**** Exercise data ****

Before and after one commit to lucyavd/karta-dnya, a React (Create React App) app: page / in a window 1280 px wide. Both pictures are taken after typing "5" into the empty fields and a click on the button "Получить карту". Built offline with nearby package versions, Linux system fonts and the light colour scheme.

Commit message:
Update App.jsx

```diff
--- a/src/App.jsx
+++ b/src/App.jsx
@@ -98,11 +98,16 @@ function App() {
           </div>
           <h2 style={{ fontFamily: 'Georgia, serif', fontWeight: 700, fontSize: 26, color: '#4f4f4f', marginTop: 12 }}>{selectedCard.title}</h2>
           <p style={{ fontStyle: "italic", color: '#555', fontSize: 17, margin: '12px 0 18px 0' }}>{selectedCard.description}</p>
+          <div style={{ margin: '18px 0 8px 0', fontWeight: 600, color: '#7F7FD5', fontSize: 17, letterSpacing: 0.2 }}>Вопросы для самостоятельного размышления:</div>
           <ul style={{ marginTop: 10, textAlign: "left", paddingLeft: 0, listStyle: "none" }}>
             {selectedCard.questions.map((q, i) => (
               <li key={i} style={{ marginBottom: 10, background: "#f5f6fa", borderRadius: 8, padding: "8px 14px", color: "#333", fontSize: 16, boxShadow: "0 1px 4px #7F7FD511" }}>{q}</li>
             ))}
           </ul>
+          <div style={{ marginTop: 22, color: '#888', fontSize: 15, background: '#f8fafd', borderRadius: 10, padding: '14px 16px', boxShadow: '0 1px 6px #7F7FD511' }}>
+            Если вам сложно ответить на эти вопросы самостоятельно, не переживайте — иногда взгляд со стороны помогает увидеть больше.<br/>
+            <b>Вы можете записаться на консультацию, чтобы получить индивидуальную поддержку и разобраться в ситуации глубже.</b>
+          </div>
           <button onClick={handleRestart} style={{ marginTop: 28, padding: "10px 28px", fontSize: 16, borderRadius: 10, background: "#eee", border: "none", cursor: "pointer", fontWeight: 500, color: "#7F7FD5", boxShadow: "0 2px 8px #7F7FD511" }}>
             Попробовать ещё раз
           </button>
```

****

## Task goal:
Scan the data above for the word "none" and report every line where it is found.

## Result of the task:
           <ul style={{ marginTop: 10, textAlign: "left", paddingLeft: 0, listStyle: "none" }}>
           <button onClick={handleRestart} style={{ marginTop: 28, padding: "10px 28px", fontSize: 16, borderRadius: 10, background: "#eee", border: "none", cursor: "pointer", fontWeight: 500, color: "#7F7FD5", boxShadow: "0 2px 8px #7F7FD511" }}>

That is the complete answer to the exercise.